I have another question about liquor shelf life, cream liquors specifically...

I have 4 bottles of unopened cream liquors (we're not big drinkers of the cream-based stuff), and they've been around for a couple of years. How long do these liquors last? We have Amarula, Rose Tequila, Sheridan, and something else I now forget. Are any of these liquors especially prone to spoilage/clotting?

Are they ready to be tossed?
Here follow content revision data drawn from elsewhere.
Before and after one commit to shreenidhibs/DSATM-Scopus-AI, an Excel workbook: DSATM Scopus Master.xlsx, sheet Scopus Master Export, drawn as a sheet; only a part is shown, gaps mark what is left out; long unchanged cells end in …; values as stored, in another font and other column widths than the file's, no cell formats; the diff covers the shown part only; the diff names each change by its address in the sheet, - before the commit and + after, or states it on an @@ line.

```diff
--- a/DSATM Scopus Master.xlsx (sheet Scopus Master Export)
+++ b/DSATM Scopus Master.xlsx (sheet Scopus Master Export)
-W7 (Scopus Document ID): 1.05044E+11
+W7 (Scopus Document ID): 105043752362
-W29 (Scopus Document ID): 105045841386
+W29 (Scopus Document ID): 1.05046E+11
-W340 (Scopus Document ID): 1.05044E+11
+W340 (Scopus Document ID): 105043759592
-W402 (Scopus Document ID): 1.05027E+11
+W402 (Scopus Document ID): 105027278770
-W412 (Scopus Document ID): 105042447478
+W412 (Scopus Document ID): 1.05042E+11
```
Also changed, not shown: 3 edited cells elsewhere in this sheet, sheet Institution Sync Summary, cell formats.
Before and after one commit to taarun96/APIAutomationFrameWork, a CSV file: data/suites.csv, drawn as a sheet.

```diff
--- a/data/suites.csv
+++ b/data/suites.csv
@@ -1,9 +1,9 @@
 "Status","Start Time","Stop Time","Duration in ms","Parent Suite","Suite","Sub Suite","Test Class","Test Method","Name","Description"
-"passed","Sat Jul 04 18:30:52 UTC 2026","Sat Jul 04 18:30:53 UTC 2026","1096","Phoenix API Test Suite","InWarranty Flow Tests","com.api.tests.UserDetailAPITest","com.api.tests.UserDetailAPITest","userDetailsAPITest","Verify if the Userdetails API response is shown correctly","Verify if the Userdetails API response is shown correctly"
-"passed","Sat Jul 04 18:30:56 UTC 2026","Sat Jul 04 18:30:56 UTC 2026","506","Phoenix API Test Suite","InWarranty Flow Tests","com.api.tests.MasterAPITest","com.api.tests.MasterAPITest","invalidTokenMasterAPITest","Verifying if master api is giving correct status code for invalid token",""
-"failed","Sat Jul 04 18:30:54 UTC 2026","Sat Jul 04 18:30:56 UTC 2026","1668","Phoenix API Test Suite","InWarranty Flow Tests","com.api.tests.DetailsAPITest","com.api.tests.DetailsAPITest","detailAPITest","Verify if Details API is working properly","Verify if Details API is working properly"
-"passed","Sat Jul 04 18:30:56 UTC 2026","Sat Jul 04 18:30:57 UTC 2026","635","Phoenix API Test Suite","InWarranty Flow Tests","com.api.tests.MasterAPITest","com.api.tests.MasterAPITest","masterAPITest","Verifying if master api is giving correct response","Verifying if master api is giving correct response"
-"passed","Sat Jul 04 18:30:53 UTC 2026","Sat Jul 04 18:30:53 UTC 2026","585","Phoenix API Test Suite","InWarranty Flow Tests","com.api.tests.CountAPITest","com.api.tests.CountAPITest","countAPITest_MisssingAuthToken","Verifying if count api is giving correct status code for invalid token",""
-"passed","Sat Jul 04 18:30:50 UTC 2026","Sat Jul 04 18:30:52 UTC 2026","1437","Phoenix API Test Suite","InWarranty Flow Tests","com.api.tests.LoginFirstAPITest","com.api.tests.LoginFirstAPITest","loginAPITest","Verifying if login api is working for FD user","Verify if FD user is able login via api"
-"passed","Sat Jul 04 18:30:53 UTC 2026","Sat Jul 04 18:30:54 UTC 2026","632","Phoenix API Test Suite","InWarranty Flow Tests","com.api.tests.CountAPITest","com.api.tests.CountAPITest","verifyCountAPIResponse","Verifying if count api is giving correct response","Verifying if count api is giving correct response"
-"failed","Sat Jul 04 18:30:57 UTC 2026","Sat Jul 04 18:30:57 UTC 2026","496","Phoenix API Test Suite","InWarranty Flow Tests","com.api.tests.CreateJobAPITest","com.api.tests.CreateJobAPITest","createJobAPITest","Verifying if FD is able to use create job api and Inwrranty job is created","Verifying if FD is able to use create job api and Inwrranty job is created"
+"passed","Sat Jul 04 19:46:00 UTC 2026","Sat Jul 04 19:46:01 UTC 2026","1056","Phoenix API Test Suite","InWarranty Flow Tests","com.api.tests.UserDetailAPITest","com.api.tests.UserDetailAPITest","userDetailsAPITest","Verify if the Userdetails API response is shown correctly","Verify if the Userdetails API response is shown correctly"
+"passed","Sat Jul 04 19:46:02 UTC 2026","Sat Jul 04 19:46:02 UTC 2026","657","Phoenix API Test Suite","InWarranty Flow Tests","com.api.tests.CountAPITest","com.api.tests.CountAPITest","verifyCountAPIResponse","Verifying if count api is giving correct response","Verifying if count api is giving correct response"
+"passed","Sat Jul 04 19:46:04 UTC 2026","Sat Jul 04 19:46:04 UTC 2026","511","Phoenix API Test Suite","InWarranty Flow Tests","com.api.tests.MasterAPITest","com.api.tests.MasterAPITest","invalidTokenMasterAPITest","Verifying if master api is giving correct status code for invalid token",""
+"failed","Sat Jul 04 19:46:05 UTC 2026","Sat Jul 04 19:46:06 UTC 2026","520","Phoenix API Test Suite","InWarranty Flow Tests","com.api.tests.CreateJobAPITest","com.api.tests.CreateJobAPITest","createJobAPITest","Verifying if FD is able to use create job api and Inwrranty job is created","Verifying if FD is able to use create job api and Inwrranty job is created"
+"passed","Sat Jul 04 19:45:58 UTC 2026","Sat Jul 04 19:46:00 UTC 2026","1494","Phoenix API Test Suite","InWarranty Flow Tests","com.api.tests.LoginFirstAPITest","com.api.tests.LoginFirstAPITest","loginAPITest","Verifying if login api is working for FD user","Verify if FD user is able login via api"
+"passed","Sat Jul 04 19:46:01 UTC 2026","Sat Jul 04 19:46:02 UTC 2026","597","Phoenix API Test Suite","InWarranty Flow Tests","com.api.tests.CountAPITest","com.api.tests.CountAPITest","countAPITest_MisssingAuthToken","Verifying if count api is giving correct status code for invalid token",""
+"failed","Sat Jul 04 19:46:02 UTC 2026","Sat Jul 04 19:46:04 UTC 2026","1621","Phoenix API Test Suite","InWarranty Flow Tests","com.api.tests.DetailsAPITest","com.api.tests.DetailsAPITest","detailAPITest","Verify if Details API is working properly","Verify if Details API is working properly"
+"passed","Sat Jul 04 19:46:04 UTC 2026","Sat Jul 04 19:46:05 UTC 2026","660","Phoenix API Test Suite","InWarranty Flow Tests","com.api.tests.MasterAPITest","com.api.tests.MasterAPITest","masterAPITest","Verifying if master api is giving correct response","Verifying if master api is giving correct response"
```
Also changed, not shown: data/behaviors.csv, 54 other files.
They're stored in a cool/dark cupboard, the temperature around 18-20 degrees Celsius.

Thanks